_Task directions_
Collect all lines containing the word "then" from the data.

═════ Material for the task ═════

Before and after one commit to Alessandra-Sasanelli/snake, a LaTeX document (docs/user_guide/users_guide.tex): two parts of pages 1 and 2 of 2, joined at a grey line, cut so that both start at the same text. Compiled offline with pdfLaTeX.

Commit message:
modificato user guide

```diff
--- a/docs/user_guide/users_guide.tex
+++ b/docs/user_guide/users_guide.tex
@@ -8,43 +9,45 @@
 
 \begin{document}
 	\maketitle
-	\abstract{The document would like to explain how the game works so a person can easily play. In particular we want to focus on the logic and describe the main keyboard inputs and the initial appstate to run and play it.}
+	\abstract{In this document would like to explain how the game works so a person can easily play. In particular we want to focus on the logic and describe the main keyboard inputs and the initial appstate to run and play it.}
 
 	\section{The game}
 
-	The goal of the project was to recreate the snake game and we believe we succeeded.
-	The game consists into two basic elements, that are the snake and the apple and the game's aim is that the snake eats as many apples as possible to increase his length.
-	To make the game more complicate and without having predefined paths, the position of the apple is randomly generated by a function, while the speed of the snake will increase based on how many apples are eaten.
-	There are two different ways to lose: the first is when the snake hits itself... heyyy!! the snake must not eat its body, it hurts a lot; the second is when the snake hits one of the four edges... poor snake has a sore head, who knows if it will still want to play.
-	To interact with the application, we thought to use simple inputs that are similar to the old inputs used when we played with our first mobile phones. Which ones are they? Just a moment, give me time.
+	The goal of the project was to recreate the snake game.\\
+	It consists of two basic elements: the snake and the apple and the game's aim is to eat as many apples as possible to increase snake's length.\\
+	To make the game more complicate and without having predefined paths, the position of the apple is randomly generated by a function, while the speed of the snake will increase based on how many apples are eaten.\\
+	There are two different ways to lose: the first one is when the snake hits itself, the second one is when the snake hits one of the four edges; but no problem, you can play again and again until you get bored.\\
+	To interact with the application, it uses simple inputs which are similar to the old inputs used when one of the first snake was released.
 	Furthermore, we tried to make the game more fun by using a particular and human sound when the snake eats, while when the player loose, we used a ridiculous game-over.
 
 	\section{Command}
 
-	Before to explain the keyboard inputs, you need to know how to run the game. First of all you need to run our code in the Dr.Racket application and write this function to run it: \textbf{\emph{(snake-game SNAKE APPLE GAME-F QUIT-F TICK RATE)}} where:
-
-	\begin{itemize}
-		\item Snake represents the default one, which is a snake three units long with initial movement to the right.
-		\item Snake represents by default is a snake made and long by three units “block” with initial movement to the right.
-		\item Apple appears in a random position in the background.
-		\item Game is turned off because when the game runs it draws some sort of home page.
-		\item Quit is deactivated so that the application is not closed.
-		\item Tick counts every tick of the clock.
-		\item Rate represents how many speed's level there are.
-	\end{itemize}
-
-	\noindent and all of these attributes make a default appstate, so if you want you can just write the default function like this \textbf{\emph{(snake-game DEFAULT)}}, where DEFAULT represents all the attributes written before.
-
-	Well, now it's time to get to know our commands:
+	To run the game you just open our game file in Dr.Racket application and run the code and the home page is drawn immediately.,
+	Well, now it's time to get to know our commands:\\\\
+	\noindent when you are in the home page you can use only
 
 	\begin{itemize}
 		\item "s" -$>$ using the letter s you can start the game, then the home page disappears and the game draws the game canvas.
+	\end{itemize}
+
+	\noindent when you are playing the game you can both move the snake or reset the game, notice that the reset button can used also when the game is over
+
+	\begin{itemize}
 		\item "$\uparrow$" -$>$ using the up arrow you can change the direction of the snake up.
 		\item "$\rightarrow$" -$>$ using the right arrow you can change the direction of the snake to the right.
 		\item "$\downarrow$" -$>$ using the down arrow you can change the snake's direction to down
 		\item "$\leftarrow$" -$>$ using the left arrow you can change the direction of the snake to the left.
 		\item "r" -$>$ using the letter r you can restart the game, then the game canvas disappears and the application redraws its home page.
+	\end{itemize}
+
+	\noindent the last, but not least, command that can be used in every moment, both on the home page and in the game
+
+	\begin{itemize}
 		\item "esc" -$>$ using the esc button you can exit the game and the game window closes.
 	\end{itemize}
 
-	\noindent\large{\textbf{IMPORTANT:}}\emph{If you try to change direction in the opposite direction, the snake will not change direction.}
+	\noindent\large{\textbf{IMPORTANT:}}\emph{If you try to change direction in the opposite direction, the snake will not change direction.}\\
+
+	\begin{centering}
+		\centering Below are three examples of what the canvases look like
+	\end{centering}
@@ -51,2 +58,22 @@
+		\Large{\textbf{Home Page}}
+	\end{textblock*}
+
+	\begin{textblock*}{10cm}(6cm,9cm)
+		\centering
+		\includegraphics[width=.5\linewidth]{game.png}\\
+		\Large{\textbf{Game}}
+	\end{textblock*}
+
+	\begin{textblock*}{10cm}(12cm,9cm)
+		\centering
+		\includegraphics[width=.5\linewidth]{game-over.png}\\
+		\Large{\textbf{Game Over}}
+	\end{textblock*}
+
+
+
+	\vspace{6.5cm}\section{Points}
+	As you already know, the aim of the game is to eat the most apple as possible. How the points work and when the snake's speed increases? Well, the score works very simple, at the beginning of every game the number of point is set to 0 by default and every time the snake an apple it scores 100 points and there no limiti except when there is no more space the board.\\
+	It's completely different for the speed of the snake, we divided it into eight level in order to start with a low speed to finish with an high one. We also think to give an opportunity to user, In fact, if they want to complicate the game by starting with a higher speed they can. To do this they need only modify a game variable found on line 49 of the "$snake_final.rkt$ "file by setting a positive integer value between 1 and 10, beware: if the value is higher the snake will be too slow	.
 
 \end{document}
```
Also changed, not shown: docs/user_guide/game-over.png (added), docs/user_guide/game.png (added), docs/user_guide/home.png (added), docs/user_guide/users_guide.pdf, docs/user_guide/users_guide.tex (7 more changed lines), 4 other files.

═════

_Task response_
 		\item "s" -$>$ using the letter s you can start the game, then the home page disappears and the game draws the game canvas.
 		\item "r" -$>$ using the letter r you can restart the game, then the game canvas disappears and the application redraws its home page.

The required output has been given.